[Aim of the task]
Set down each entry as it stands. Skip the pictures.

Web page edit records
•••

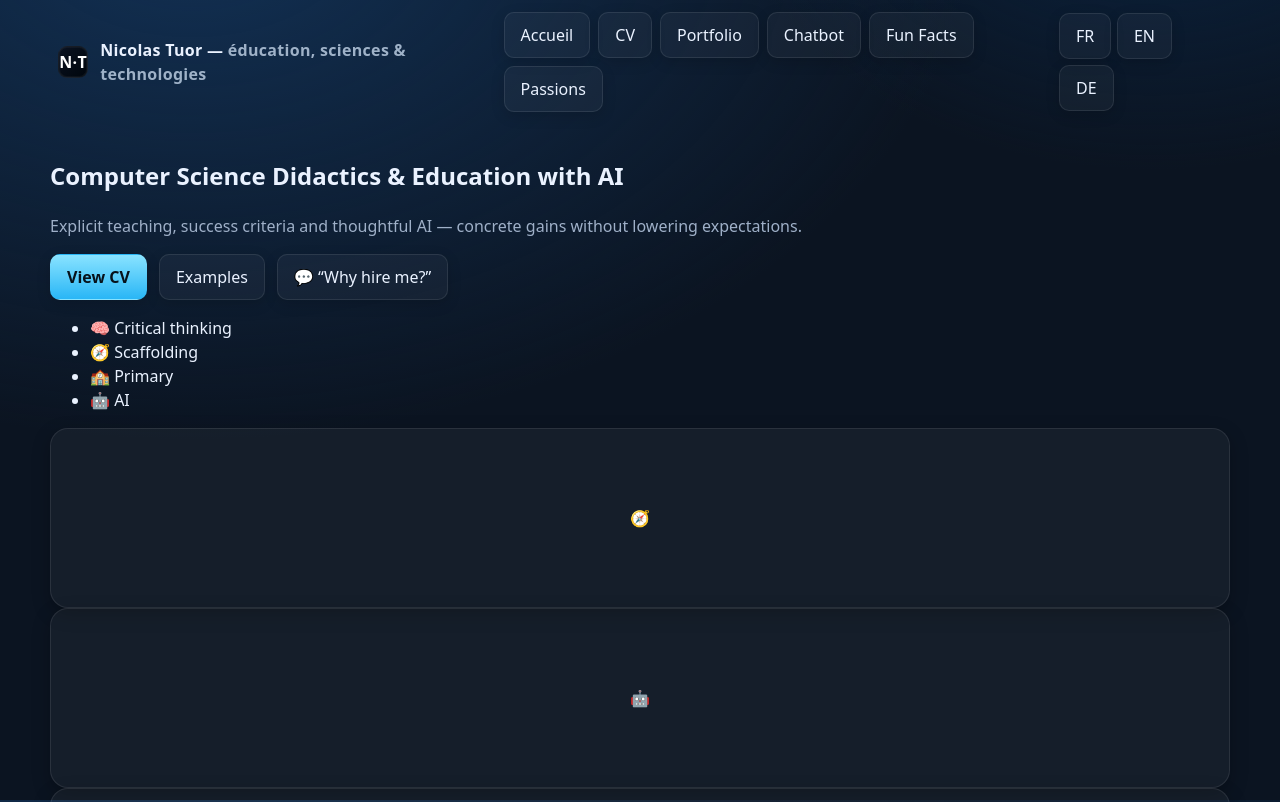
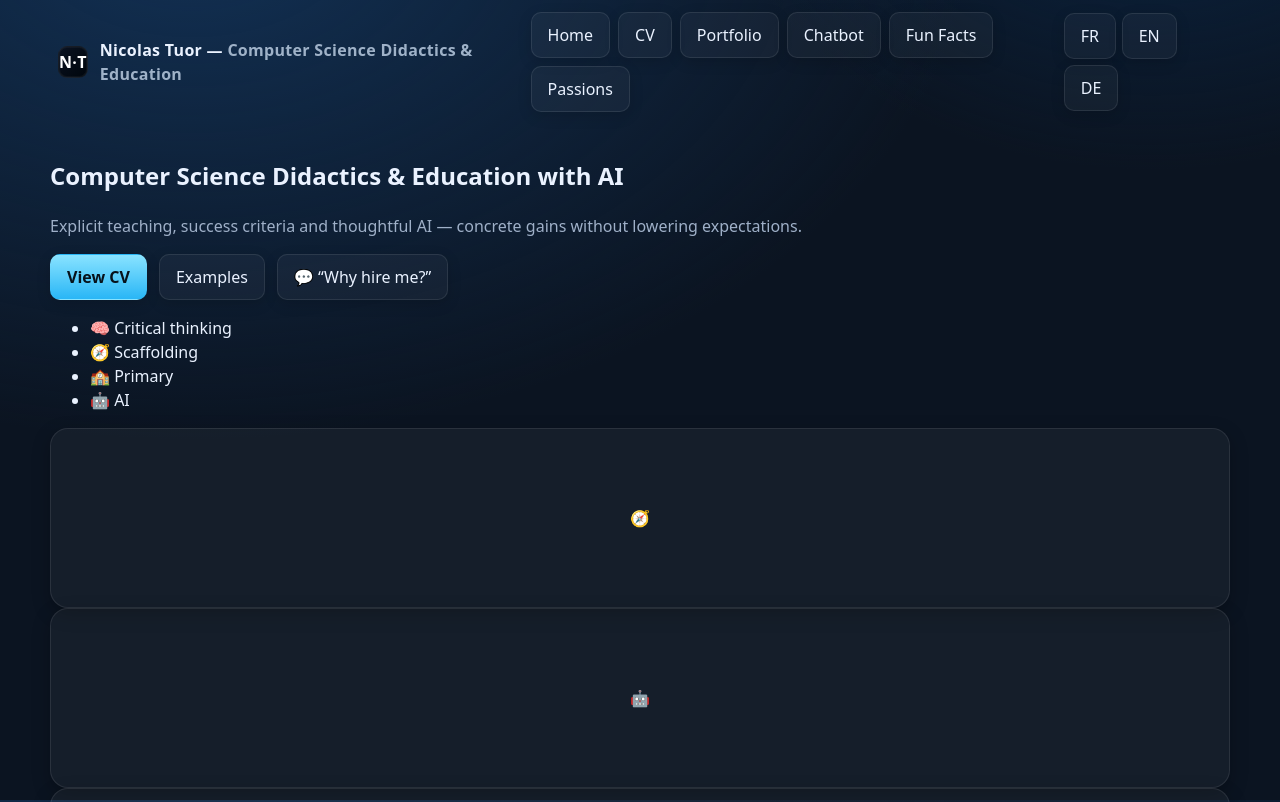
Before and after one commit to Nix177/CV, a website: page public/index-en.html in a window 1280 px wide. Shown: the top 802 px of the page. Drawn offline with Linux system fonts and the light colour scheme.

Commit message:
Update index-en.html

```diff
--- a/public/index-en.html
+++ b/public/index-en.html
@@ -4,7 +4,7 @@
   <meta charset="utf-8" />
   <link rel="icon" type="image/svg+xml" href="/favicon.svg" />
   <meta name="viewport" content="width=device-width,initial-scale=1" />
-  <title>Nicolas Tuor — Computer Science Didactics & Education with AI</title>
+  <title>Nicolas Tuor — Computer Science Didactics & Education</title>
   <link rel="stylesheet" href="/style.css" />
 </head>
 <body>
@@ -13,11 +13,11 @@
   <div class="headwrap" style="max-width:1200px;margin:0 auto;padding:12px 18px;display:flex;gap:12px;align-items:center;justify-content:space-between">
     <div class="brand" style="display:flex;align-items:center;gap:.75rem;font-weight:800;letter-spacing:.3px">
       <div class="logo" style="width:32px;height:32px;border-radius:9px;display:grid;place-items:center;background:linear-gradient(135deg,#0a1220,#00060d);color:#fff;border:1px solid rgba(255,255,255,.08);box-shadow:inset 0 0 0 1px rgba(255,255,255,.04)">N·T</div>
-      <div>Nicolas Tuor — <span style="color:#9fb2c8">éducation, sciences & technologies</span></div>
+      <div>Nicolas Tuor — <span style="color:#9fb2c8">Computer Science Didactics & Education</span></div>
     </div>
 
     <nav class="top-actions" aria-label="Navigation principale" style="display:flex;gap:.5rem;flex-wrap:wrap">
-      <a class="btn" href="./index.html">Accueil</a>
+      <a class="btn" href="./index.html">Home</a>
       <a class="btn" href="./cv.html">CV</a>
       <a class="btn" href="./portfolio.html">Portfolio</a>
       <a class="btn" href="./chatbot.html">Chatbot</a>
```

•••

[Result]
Before and after one commit to Nix177/CV, a website: page public/index-en.html in a window 1280 px wide. Shown: the top 802 px of the page. Drawn offline with Linux system fonts and the light colour scheme.

Commit message:
Update index-en.html

```diff
--- a/public/index-en.html
+++ b/public/index-en.html
@@ -4,7 +4,7 @@
   <meta charset="utf-8" />
   <link rel="icon" type="image/svg+xml" href="/favicon.svg" />
   <meta name="viewport" content="width=device-width,initial-scale=1" />
-  <title>Nicolas Tuor — Computer Science Didactics & Education with AI</title>
+  <title>Nicolas Tuor — Computer Science Didactics & Education</title>
   <link rel="stylesheet" href="/style.css" />
 </head>
 <body>
@@ -13,11 +13,11 @@
   <div class="headwrap" style="max-width:1200px;margin:0 auto;padding:12px 18px;display:flex;gap:12px;align-items:center;justify-content:space-between">
     <div class="brand" style="display:flex;align-items:center;gap:.75rem;font-weight:800;letter-spacing:.3px">
       <div class="logo" style="width:32px;height:32px;border-radius:9px;display:grid;place-items:center;background:linear-gradient(135deg,#0a1220,#00060d);color:#fff;border:1px solid rgba(255,255,255,.08);box-shadow:inset 0 0 0 1px rgba(255,255,255,.04)">N·T</div>
-      <div>Nicolas Tuor — <span style="color:#9fb2c8">éducation, sciences & technologies</span></div>
+      <div>Nicolas Tuor — <span style="color:#9fb2c8">Computer Science Didactics & Education</span></div>
     </div>
 
     <nav class="top-actions" aria-label="Navigation principale" style="display:flex;gap:.5rem;flex-wrap:wrap">
-      <a class="btn" href="./index.html">Accueil</a>
+      <a class="btn" href="./index.html">Home</a>
       <a class="btn" href="./cv.html">CV</a>
       <a class="btn" href="./portfolio.html">Portfolio</a>
       <a class="btn" href="./chatbot.html">Chatbot</a>
```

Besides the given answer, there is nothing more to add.